- Aim of the exercise -
Scan the data below and state the number of lines that include the word "pages", adding no comment.

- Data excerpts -
----------
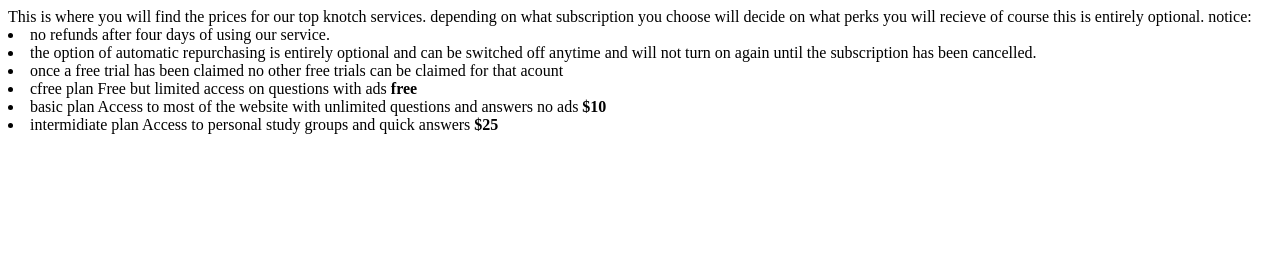
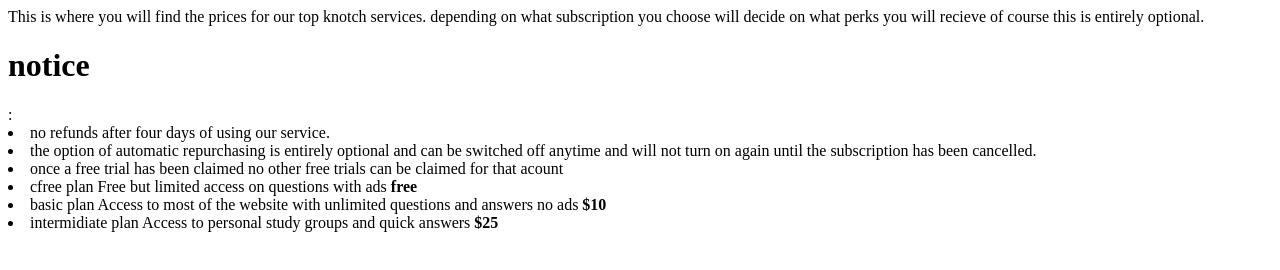
Before and after one commit to ChristopherTavarez/PricePage, a plain HTML site: page Index.html in a window 1280 px wide. Drawn offline with Linux system fonts and the light colour scheme.

Commit message:
Update Index.html

```diff
--- a/Index.html
+++ b/Index.html
@@ -2,19 +2,25 @@
 <html>
     <head>
         <meta charset="utf-8">
-        <title>Price Board</title>
+        <title>Updated Price Board</title>
     </head>
     <body>
         This is where you will find the prices for our top knotch services. depending on what subscription you choose will decide on what perks you will recieve of course this is entirely optional.
 
-        notice:
+       <h1> notice</h1>:
         <li> no refunds after four days of using our service. </li>
         <li> the option of automatic repurchasing is entirely optional and can be switched off anytime and will not turn on again until the subscription has been cancelled. </li>
         <li> once a free trial has been claimed no other free trials can be claimed for that acount </li>
 
+
+
         <li>cfree plan        Free but limited access on questions with ads                           <strong> free </strong> </li>
 
+
+
       <li>  basic plan   Access to most of the website with unlimited questions and answers no ads          <strong>$10 </strong> </li>
+
+
 
        <li> intermidiate plan    Access to personal study groups and quick answers                        <strong>  $25 </strong> </li>
 
```
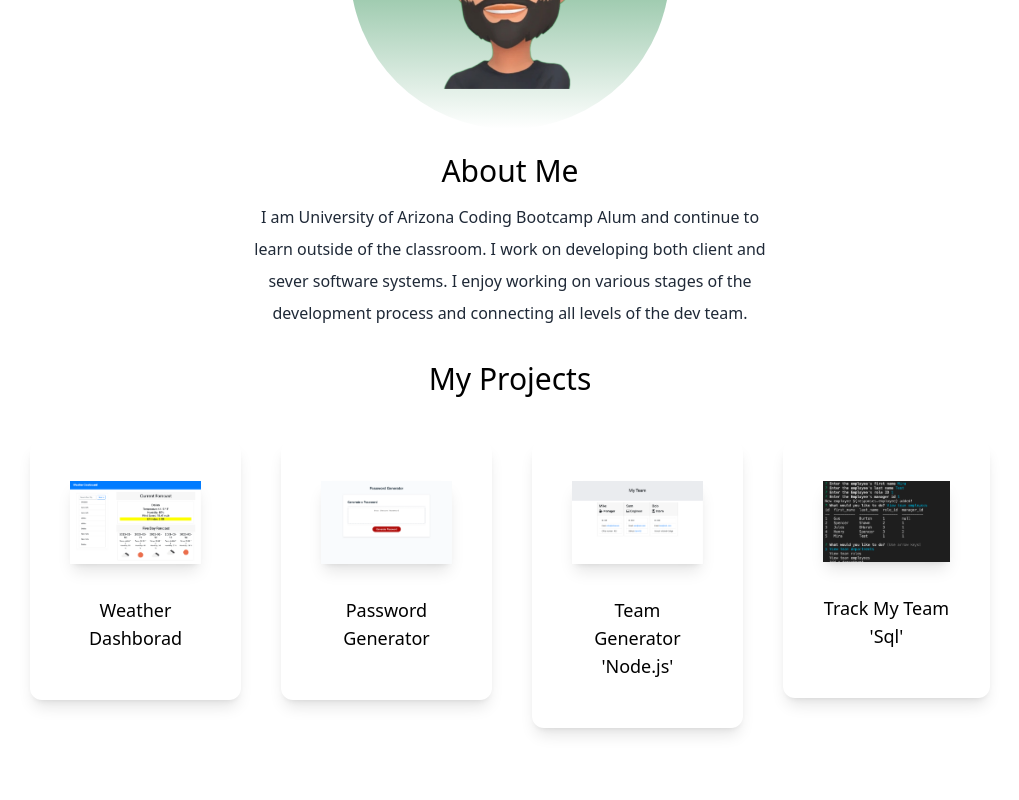
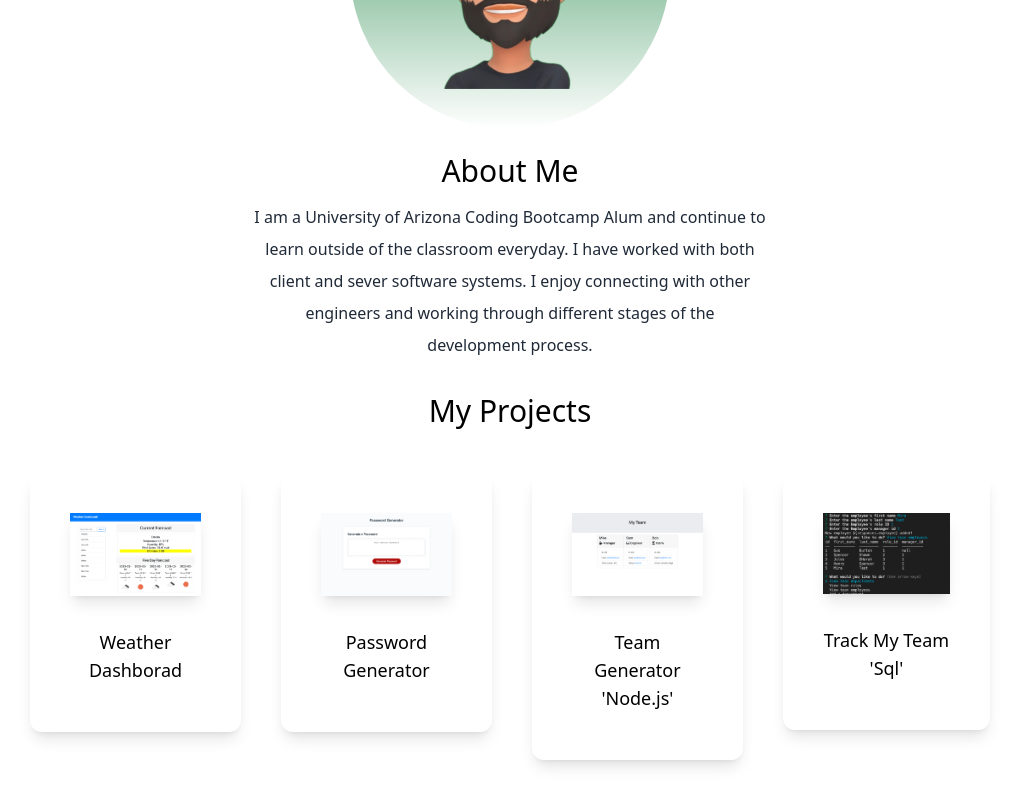
Before and after one commit to MichaelR432/new-portfolio, a Next.js app in the folder next-js-portfolio/: page / in a window 1280 px wide. Shown: the part 751-1551 px from the top of the page, without its empty margins (130-1149 px from the left). Before the commit the page ends 1519 px from the top, so only its background shows below. Built offline with nearby package versions, Linux system fonts and the light colour scheme.

Commit message:
changed text

```diff
--- a/next-js-portfolio/pages/index.tsx
+++ b/next-js-portfolio/pages/index.tsx
@@ -64,7 +64,7 @@ export default function Home() {
         <section className=' dark:text-white'>
           <div>
             <h3 className='text-center text-3xl py-1 mt-5 '>About Me</h3>
-            <p className='text-center text-md py-2 leading-8 text-gray-800  dark:text-white max-w-lg mx-auto'> I am University of Arizona Coding Bootcamp Alum and continue to learn outside of the classroom. I work on developing both client and sever software systems. I enjoy working on various stages of the development process and connecting all levels of the dev team. </p>
+            <p className='text-center text-md py-2 leading-8 text-gray-800  dark:text-white max-w-lg mx-auto'> I am a University of Arizona Coding Bootcamp Alum and continue to learn outside of the classroom everyday. I have worked with both client and sever software systems. I enjoy connecting with other engineers and working through different stages of the development process.  </p>
 
             <h3 className='text-center text-3xl py-1 mt-5 '>My Projects</h3>
           </div>
```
----------
- Answer below -
2